Diagnosis is a process of elimination. A urine sample will be evaluated to rule out infections and urinary crystals. A blood chemistry panel is usually done to make sure the cat does not have any problems that could be contributing, such as kidney disease. Radiographs or an ultrasound may be done to look for bladder stones or cancer.

A definitive diagnosis can only be obtained via bladder biopsy obtained during a cystoscopic exam (this involves passing a small flexible fiberoptic camera into the bladder). Generally, the diagnosis is arrived at by ruling out other potential causes of the symptoms.


The treatment of FIC is generally not straightforward. Data suggest that the bladder is a bit of a “stress” organ that can become inflamed when a cat experiences chronic anxiety (this is true in people as well).

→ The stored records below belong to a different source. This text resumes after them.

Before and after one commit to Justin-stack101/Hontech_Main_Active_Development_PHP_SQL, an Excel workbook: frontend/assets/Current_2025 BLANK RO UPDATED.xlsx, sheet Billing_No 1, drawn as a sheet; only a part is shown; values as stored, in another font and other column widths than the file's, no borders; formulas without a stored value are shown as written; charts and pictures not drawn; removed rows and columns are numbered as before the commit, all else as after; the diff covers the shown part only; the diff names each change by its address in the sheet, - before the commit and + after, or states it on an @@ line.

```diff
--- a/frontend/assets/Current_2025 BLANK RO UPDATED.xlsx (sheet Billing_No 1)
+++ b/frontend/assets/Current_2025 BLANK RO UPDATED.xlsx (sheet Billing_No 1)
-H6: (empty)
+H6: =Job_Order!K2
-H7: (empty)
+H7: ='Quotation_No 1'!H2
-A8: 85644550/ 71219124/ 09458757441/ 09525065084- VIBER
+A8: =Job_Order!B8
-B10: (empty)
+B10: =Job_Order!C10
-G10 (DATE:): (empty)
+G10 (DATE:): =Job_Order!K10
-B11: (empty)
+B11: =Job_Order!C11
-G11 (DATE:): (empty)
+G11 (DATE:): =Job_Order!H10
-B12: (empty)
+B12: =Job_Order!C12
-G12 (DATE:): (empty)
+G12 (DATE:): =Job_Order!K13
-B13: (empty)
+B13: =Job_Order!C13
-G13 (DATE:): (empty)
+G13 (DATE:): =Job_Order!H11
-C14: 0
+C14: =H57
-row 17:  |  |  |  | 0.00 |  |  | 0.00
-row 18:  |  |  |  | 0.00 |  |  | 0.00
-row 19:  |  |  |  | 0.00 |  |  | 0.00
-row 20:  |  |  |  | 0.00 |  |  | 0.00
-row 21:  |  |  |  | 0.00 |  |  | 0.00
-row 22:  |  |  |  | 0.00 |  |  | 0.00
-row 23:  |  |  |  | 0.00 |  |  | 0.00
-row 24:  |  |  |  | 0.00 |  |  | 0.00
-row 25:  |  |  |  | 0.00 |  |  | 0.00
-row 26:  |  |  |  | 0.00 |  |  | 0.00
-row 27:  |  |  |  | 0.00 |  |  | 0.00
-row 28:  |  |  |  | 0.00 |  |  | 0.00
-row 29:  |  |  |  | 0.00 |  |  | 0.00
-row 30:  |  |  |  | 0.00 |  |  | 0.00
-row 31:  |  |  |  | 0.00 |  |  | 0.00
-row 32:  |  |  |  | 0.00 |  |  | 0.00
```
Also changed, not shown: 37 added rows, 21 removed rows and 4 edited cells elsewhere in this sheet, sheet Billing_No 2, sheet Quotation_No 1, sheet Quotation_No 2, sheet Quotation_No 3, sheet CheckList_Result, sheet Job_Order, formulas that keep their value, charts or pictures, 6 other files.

Treatment includes reducing stress in an affected cat’s environment. “Reduction of stress in the cat’s environment is very important to controlling or eliminating FIC,” writes Susan Little, DVM, DABVP, in a recent publication. “Even cats that do not appear anxious or stressed may experience boredom if not properly stimulated.” And this can cause stress.

Urine contains substances that can irritate or damage the cells that line the urinary bladder. If the layer of mucus and glycosaminoglycans that helps to protect the cells of the bladder wall becomes defective or deficient, ulcerated areas can appear. Irritation to nerves in the bladder wall can then cause pain.

Dr. Kaplan suggests a multimodal initial treatment plan:

  1. Analgesics to address pain. Your veterinarian may use non-steroidal anti-inflammatory drugs, opioids (such as buprenorphine), or gabapentin to address neuropathic pain.
  2. Medication to help relax the muscles in the urethral sphincter so the cat can urinate more easily. These muscles can become spastic (contracted) after the cat has been straining for a long time.
  3. Subcutaneous fluids to help dilute the urine so it is less irritating to the inflamed bladder and urethra. The fluids also help flush out the inflammatory debris to help promote healing.

Long-Term Help

These treatments help get your cat through the acute phase of FIC, however, about 50% of cats will have a recurrence within one year of the initial diagnosis. It is in the best interests of your cat to resolve the issues that are suspected to have contributed to FIC in the first place.

“Stress relief including MEMO (Multimodal Environmental Modification) is key to successfully managing these cases. Owners should be counseled regarding best diets for these pets (canned food with some added water always helps; prescription diets are also available). Despite many owners’ best efforts, some cats will need anti-anxiety medications as well. Finally, cats do develop medical conditions (such as bladder stones and urinary tract infections) that cause similar clinical signs, so it is crucial that owners have their pets examined by their veterinarians when they are having an episode or flare of cystitis,” says Dr. Kaplan.

MEMO involves owners taking a critical look at their cat’s environment and detecting areas that are potential stressors, such as the placement and number of litterboxes and food bowls if they have more than one cat. They all should be easily accessible.

Make sure you have safe, comfortable resting and sleeping spots in an adequate number. Ideally, there are some safe “hiding” spots available to your cat. You may need multiple scratching posts.

Cats need enrichment. Food puzzle toys, playing with your cat with a feathered wand, retrieving games, a window seat, and even a fish tank can all provide entertainment for your cat. Rotate toys. Take time to groom, play with, and interact with your cat daily. If you have multiple cats, they each need some private one on one time.

Diet is important. Canned food helps, and encouraging drinking is important to keep urine concentration down and flush the bladder. Dump and replace water daily. Ask your veterinarian about antioxidant and fatty acid supplementation. Some studies have suggested that these may help.

Despite all you do, however, some cats need anxiolytic medications to help their stress. Your veterinarian may prescribe these or may refer you to a veterinary behaviorist. Getting a handle on a cat with FIC may take some effort, but the reward is a healthier, happier feline companion.